Everything in the listing must be repeated exactly, apart from the images.

----

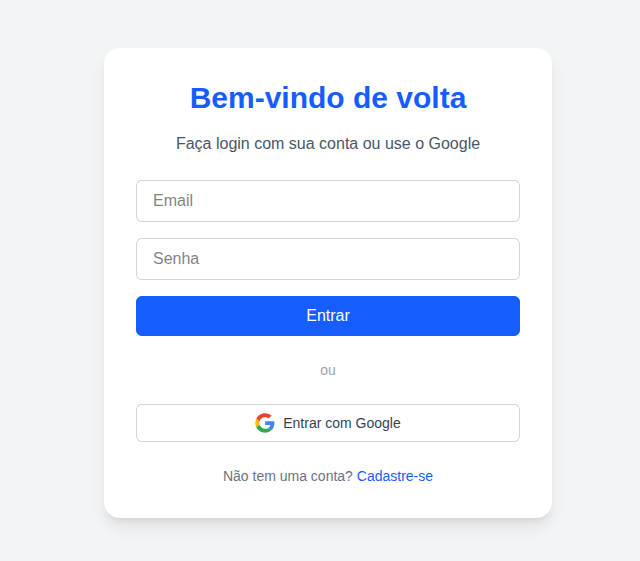
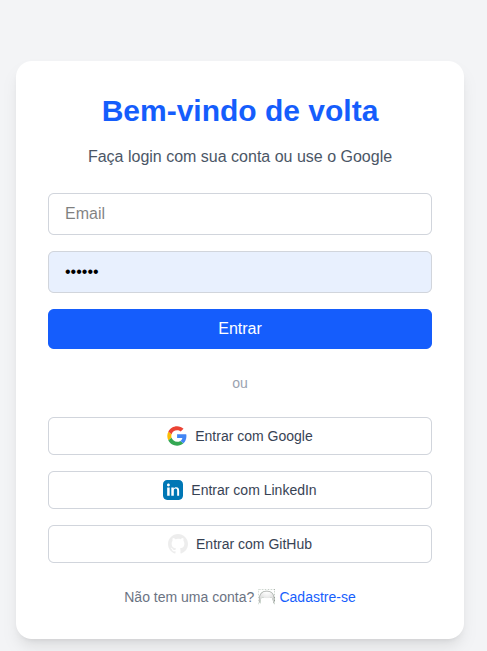
fix: Adiciona botões de linkedin e github

diff --git a/src/app/linkedin-success/page.tsx b/src/app/linkedin-success/page.tsx
@@ -1,26 +1,8 @@
 
 'use client';
 
-import { useEffect } from 'react';
-import { useRouter, useSearchParams } from 'next/navigation';
+import SuccessPage from '@/components/page';
 
 export default function LinkedinSuccessPage() {
-  const router = useRouter();
-  const searchParams = useSearchParams();
-
-  useEffect(() => {
-    const token = searchParams.get('token');
-    if (token) {
-      localStorage.setItem('token', token);
-      router.push('/dashboard'); 
-    } else {
-      router.push('/login');
-    }
-  }, [router, searchParams]);
-
-  return (
-    <div className="h-screen flex items-center justify-center text-lg text-gray-600">
-      Redirecionando...
-    </div>
-  );
+  return <SuccessPage />;
 }

diff --git a/src/app/github-success/page.tsx b/src/app/github-success/page.tsx
@@ -1,26 +1,8 @@
 
 'use client';
 
-import { useEffect } from 'react';
-import { useRouter, useSearchParams } from 'next/navigation';
+import SuccessPage from '@/components/page';
 
 export default function GitHubSuccessPage() {
-  const router = useRouter();
-  const searchParams = useSearchParams();
-
-  useEffect(() => {
-    const token = searchParams.get('token');
-    if (token) {
-      localStorage.setItem('token', token);
-      router.push('/dashboard'); 
-    } else {
-      router.push('/login');
-    }
-  }, [router, searchParams]);
-
-  return (
-    <div className="h-screen flex items-center justify-center text-lg text-gray-600">
-      Redirecionando...
-    </div>
-  );
+  return <SuccessPage />;
 }

diff --git a/src/app/google-success/page.tsx b/src/app/google-success/page.tsx
@@ -1,26 +1,8 @@
 
 'use client';
 
-import { useEffect } from 'react';
-import { useRouter, useSearchParams } from 'next/navigation';
+import SuccessPage from '@/components/page';
 
 export default function GoogleSuccessPage() {
-  const router = useRouter();
-  const searchParams = useSearchParams();
-
-  useEffect(() => {
-    const token = searchParams.get('token');
-    if (token) {
-      localStorage.setItem('token', token);
-      router.push('/dashboard'); 
-    } else {
-      router.push('/login');
-    }
-  }, [router, searchParams]);
-
-  return (
-    <div className="h-screen flex items-center justify-center text-lg text-gray-600">
-      Redirecionando...
-    </div>
-  );
+  return <SuccessPage />;
 }

diff --git a/src/components/page.tsx b/src/components/page.tsx
@@ -1,0 +1,24 @@
+
+import { useEffect } from 'react';
+import { useRouter, useSearchParams } from 'next/navigation';
+
+export default function SuccessPage() {
+  const router = useRouter();
+  const searchParams = useSearchParams();
+
+  useEffect(() => {
+    const token = searchParams.get('token');
+    if (token) {
+      localStorage.setItem('token', token);
+      router.push('/dashboard'); 
+    } else {
+      router.push('/login');
+    }
+  }, [router, searchParams]);
+
+  return (
+    <div className="h-screen flex items-center justify-center text-lg text-gray-600">
+      Redirecionando...
+    </div>
+  );
+}
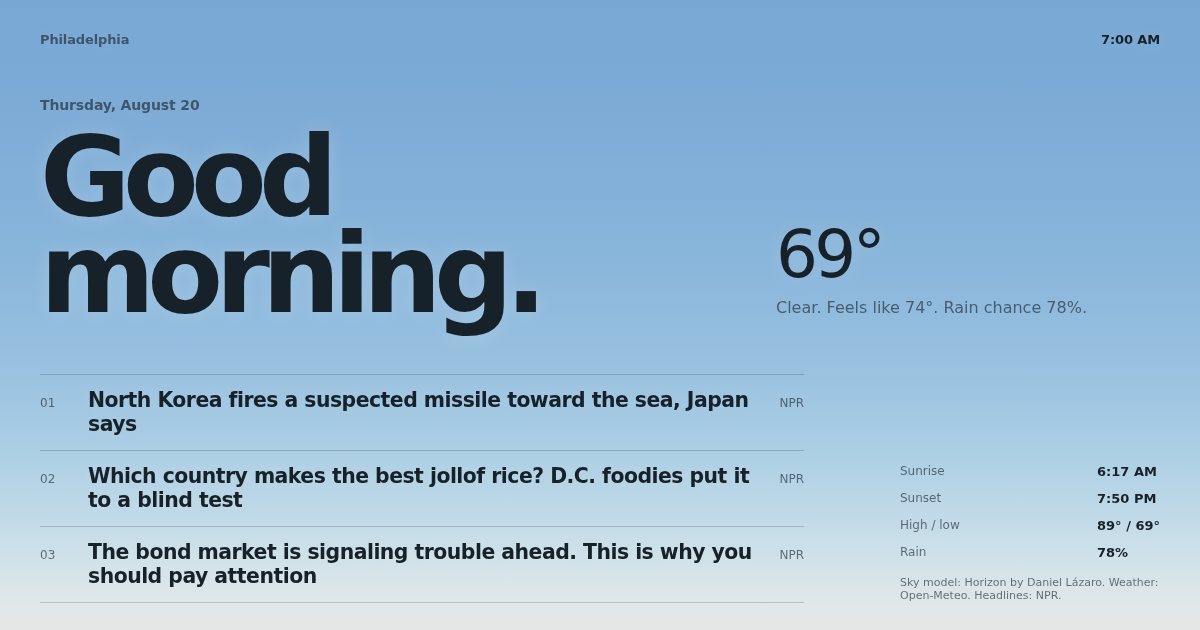
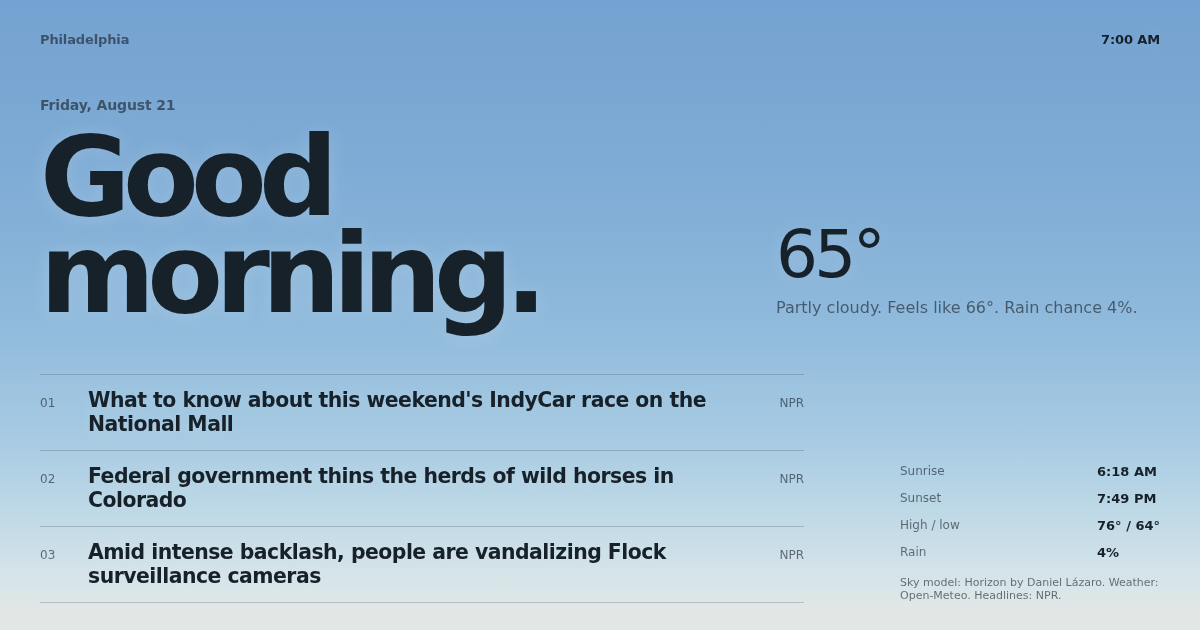
chore: refresh morning briefing 2026-08-21

diff --git a/index.html b/index.html
@@ -5,17 +5,17 @@
   <meta name="viewport" content="width=device-width, initial-scale=1">
   <meta name="color-scheme" content="light dark">
   <meta name="theme-color" content="#7595b2">
-  <meta name="description" content="Philadelphia morning briefing for 2026-08-20: Clear. Feels like 74°. Rain chance 78%.">
+  <meta name="description" content="Philadelphia morning briefing for 2026-08-21: Partly cloudy. Feels like 66°. Rain chance 4%.">
   <meta property="og:type" content="website">
   <meta property="og:title" content="Philadelphia morning briefing">
-  <meta property="og:description" content="Clear. Feels like 74°. Rain chance 78%. Three stories for Thursday, August 20.">
-  <meta property="og:url" content="https://evan-luther.github.io/morning-briefing/?date=2026-08-20">
-  <meta property="og:image" content="https://evan-luther.github.io/morning-briefing/briefing.png?v=2026-08-20">
+  <meta property="og:description" content="Partly cloudy. Feels like 66°. Rain chance 4%. Three stories for Friday, August 21.">
+  <meta property="og:url" content="https://evan-luther.github.io/morning-briefing/?date=2026-08-21">
+  <meta property="og:image" content="https://evan-luther.github.io/morning-briefing/briefing.png?v=2026-08-21">
   <meta property="og:image:width" content="1200">
   <meta property="og:image:height" content="630">
   <meta property="og:image:alt" content="Philadelphia morning sky with today's briefing">
   <meta name="twitter:card" content="summary_large_image">
-  <title>Morning Briefing | Thursday, August 20</title>
+  <title>Morning Briefing | Friday, August 21</title>
   <style>
     :root {
       --horizon: linear-gradient(to bottom, #7595b2, #dbb69d);
@@ -195,27 +195,27 @@
 
     <section class="lead" aria-labelledby="greeting">
       <div>
-        <p class="date">Thursday, August 20</p>
+        <p class="date">Friday, August 21</p>
         <h1 id="greeting">Good morning.</h1>
       </div>
       <div class="weather">
-        <div class="temperature">69°</div>
-        <p>Clear. Feels like 74°. Rain chance 78%.</p>
+        <div class="temperature">65°</div>
+        <p>Partly cloudy. Feels like 66°. Rain chance 4%.</p>
       </div>
     </section>
 
     <section class="briefing" aria-label="Today's public briefing">
       <div class="stories">
-        <a class="story" href="https://www.npr.org/2026/08/20/g-s1-139381/north-korea-suspected-missile" target="_blank" rel="noreferrer"><span class="story-index">01</span><span class="story-title">North Korea fires a suspected missile toward the sea, Japan says</span><span class="story-source">NPR</span></a>
-        <a class="story" href="https://www.npr.org/2026/08/20/nx-s1-5936436/which-country-makes-the-best-jollof-rice-d-c-foodies-put-it-to-a-blind-test" target="_blank" rel="noreferrer"><span class="story-index">02</span><span class="story-title">Which country makes the best jollof rice? D.C. foodies put it to a blind test</span><span class="story-source">NPR</span></a>
-        <a class="story" href="https://www.npr.org/2026/08/20/nx-s1-5937600/economy-bonds-inflation-debt-consumers" target="_blank" rel="noreferrer"><span class="story-index">03</span><span class="story-title">The bond market is signaling trouble ahead. This is why you should pay attention</span><span class="story-source">NPR</span></a>
+        <a class="story" href="https://www.npr.org/2026/08/21/nx-s1-5939443/dc-indycar-race-overview-watch-politics" target="_blank" rel="noreferrer"><span class="story-index">01</span><span class="story-title">What to know about this weekend&#x27;s IndyCar race on the National Mall</span><span class="story-source">NPR</span></a>
+        <a class="story" href="https://www.npr.org/2026/08/21/nx-s1-5920407/colorado-wild-horses-federal-government-roundup" target="_blank" rel="noreferrer"><span class="story-index">02</span><span class="story-title">Federal government thins the herds of wild horses in Colorado</span><span class="story-source">NPR</span></a>
+        <a class="story" href="https://www.npr.org/2026/08/21/nx-s1-5939851/flock-cameras-police-block-surveillance-vandalize" target="_blank" rel="noreferrer"><span class="story-index">03</span><span class="story-title">Amid intense backlash, people are vandalizing Flock surveillance cameras</span><span class="story-source">NPR</span></a>
       </div>
       <div>
         <div class="daylight">
-          <span>Sunrise</span><strong>6:17 AM</strong>
-          <span>Sunset</span><strong>7:50 PM</strong>
-          <span>High / low</span><strong>89° / 69°</strong>
-          <span>Rain</span><strong>78%</strong>
+          <span>Sunrise</span><strong>6:18 AM</strong>
+          <span>Sunset</span><strong>7:49 PM</strong>
+          <span>High / low</span><strong>76° / 64°</strong>
+          <span>Rain</span><strong>4%</strong>
         </div>
         <div class="attribution">Sky model: Horizon by Daniel Lázaro. Weather: Open-Meteo. Headlines: NPR.</div>
       </div>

----

Solution to this task:
fix: Adiciona botões de linkedin e github

diff --git a/src/app/linkedin-success/page.tsx b/src/app/linkedin-success/page.tsx
@@ -1,26 +1,8 @@
 
 'use client';
 
-import { useEffect } from 'react';
-import { useRouter, useSearchParams } from 'next/navigation';
+import SuccessPage from '@/components/page';
 
 export default function LinkedinSuccessPage() {
-  const router = useRouter();
-  const searchParams = useSearchParams();
-
-  useEffect(() => {
-    const token = searchParams.get('token');
-    if (token) {
-      localStorage.setItem('token', token);
-      router.push('/dashboard'); 
-    } else {
-      router.push('/login');
-    }
-  }, [router, searchParams]);
-
-  return (
-    <div className="h-screen flex items-center justify-center text-lg text-gray-600">
-      Redirecionando...
-    </div>
-  );
+  return <SuccessPage />;
 }

diff --git a/src/app/github-success/page.tsx b/src/app/github-success/page.tsx
@@ -1,26 +1,8 @@
 
 'use client';
 
-import { useEffect } from 'react';
-import { useRouter, useSearchParams } from 'next/navigation';
+import SuccessPage from '@/components/page';
 
 export default function GitHubSuccessPage() {
-  const router = useRouter();
-  const searchParams = useSearchParams();
-
-  useEffect(() => {
-    const token = searchParams.get('token');
-    if (token) {
-      localStorage.setItem('token', token);
-      router.push('/dashboard'); 
-    } else {
-      router.push('/login');
-    }
-  }, [router, searchParams]);
-
-  return (
-    <div className="h-screen flex items-center justify-center text-lg text-gray-600">
-      Redirecionando...
-    </div>
-  );
+  return <SuccessPage />;
 }

diff --git a/src/app/google-success/page.tsx b/src/app/google-success/page.tsx
@@ -1,26 +1,8 @@
 
 'use client';
 
-import { useEffect } from 'react';
-import { useRouter, useSearchParams } from 'next/navigation';
+import SuccessPage from '@/components/page';
 
 export default function GoogleSuccessPage() {
-  const router = useRouter();
-  const searchParams = useSearchParams();
-
-  useEffect(() => {
-    const token = searchParams.get('token');
-    if (token) {
-      localStorage.setItem('token', token);
-      router.push('/dashboard'); 
-    } else {
-      router.push('/login');
-    }
-  }, [router, searchParams]);
-
-  return (
-    <div className="h-screen flex items-center justify-center text-lg text-gray-600">
-      Redirecionando...
-    </div>
-  );
+  return <SuccessPage />;
 }

diff --git a/src/components/page.tsx b/src/components/page.tsx
@@ -1,0 +1,24 @@
+
+import { useEffect } from 'react';
+import { useRouter, useSearchParams } from 'next/navigation';
+
+export default function SuccessPage() {
+  const router = useRouter();
+  const searchParams = useSearchParams();
+
+  useEffect(() => {
+    const token = searchParams.get('token');
+    if (token) {
+      localStorage.setItem('token', token);
+      router.push('/dashboard'); 
+    } else {
+      router.push('/login');
+    }
+  }, [router, searchParams]);
+
+  return (
+    <div className="h-screen flex items-center justify-center text-lg text-gray-600">
+      Redirecionando...
+    </div>
+  );
+}
chore: refresh morning briefing 2026-08-21

diff --git a/index.html b/index.html
@@ -5,17 +5,17 @@
   <meta name="viewport" content="width=device-width, initial-scale=1">
   <meta name="color-scheme" content="light dark">
   <meta name="theme-color" content="#7595b2">
-  <meta name="description" content="Philadelphia morning briefing for 2026-08-20: Clear. Feels like 74°. Rain chance 78%.">
+  <meta name="description" content="Philadelphia morning briefing for 2026-08-21: Partly cloudy. Feels like 66°. Rain chance 4%.">
   <meta property="og:type" content="website">
   <meta property="og:title" content="Philadelphia morning briefing">
-  <meta property="og:description" content="Clear. Feels like 74°. Rain chance 78%. Three stories for Thursday, August 20.">
-  <meta property="og:url" content="https://evan-luther.github.io/morning-briefing/?date=2026-08-20">
-  <meta property="og:image" content="https://evan-luther.github.io/morning-briefing/briefing.png?v=2026-08-20">
+  <meta property="og:description" content="Partly cloudy. Feels like 66°. Rain chance 4%. Three stories for Friday, August 21.">
+  <meta property="og:url" content="https://evan-luther.github.io/morning-briefing/?date=2026-08-21">
+  <meta property="og:image" content="https://evan-luther.github.io/morning-briefing/briefing.png?v=2026-08-21">
   <meta property="og:image:width" content="1200">
   <meta property="og:image:height" content="630">
   <meta property="og:image:alt" content="Philadelphia morning sky with today's briefing">
   <meta name="twitter:card" content="summary_large_image">
-  <title>Morning Briefing | Thursday, August 20</title>
+  <title>Morning Briefing | Friday, August 21</title>
   <style>
     :root {
       --horizon: linear-gradient(to bottom, #7595b2, #dbb69d);
@@ -195,27 +195,27 @@
 
     <section class="lead" aria-labelledby="greeting">
       <div>
-        <p class="date">Thursday, August 20</p>
+        <p class="date">Friday, August 21</p>
         <h1 id="greeting">Good morning.</h1>
       </div>
       <div class="weather">
-        <div class="temperature">69°</div>
-        <p>Clear. Feels like 74°. Rain chance 78%.</p>
+        <div class="temperature">65°</div>
+        <p>Partly cloudy. Feels like 66°. Rain chance 4%.</p>
       </div>
     </section>
 
     <section class="briefing" aria-label="Today's public briefing">
       <div class="stories">
-        <a class="story" href="https://www.npr.org/2026/08/20/g-s1-139381/north-korea-suspected-missile" target="_blank" rel="noreferrer"><span class="story-index">01</span><span class="story-title">North Korea fires a suspected missile toward the sea, Japan says</span><span class="story-source">NPR</span></a>
-        <a class="story" href="https://www.npr.org/2026/08/20/nx-s1-5936436/which-country-makes-the-best-jollof-rice-d-c-foodies-put-it-to-a-blind-test" target="_blank" rel="noreferrer"><span class="story-index">02</span><span class="story-title">Which country makes the best jollof rice? D.C. foodies put it to a blind test</span><span class="story-source">NPR</span></a>
-        <a class="story" href="https://www.npr.org/2026/08/20/nx-s1-5937600/economy-bonds-inflation-debt-consumers" target="_blank" rel="noreferrer"><span class="story-index">03</span><span class="story-title">The bond market is signaling trouble ahead. This is why you should pay attention</span><span class="story-source">NPR</span></a>
+        <a class="story" href="https://www.npr.org/2026/08/21/nx-s1-5939443/dc-indycar-race-overview-watch-politics" target="_blank" rel="noreferrer"><span class="story-index">01</span><span class="story-title">What to know about this weekend&#x27;s IndyCar race on the National Mall</span><span class="story-source">NPR</span></a>
+        <a class="story" href="https://www.npr.org/2026/08/21/nx-s1-5920407/colorado-wild-horses-federal-government-roundup" target="_blank" rel="noreferrer"><span class="story-index">02</span><span class="story-title">Federal government thins the herds of wild horses in Colorado</span><span class="story-source">NPR</span></a>
+        <a class="story" href="https://www.npr.org/2026/08/21/nx-s1-5939851/flock-cameras-police-block-surveillance-vandalize" target="_blank" rel="noreferrer"><span class="story-index">03</span><span class="story-title">Amid intense backlash, people are vandalizing Flock surveillance cameras</span><span class="story-source">NPR</span></a>
       </div>
       <div>
         <div class="daylight">
-          <span>Sunrise</span><strong>6:17 AM</strong>
-          <span>Sunset</span><strong>7:50 PM</strong>
-          <span>High / low</span><strong>89° / 69°</strong>
-          <span>Rain</span><strong>78%</strong>
+          <span>Sunrise</span><strong>6:18 AM</strong>
+          <span>Sunset</span><strong>7:49 PM</strong>
+          <span>High / low</span><strong>76° / 64°</strong>
+          <span>Rain</span><strong>4%</strong>
         </div>
         <div class="attribution">Sky model: Horizon by Daniel Lázaro. Weather: Open-Meteo. Headlines: NPR.</div>
       </div>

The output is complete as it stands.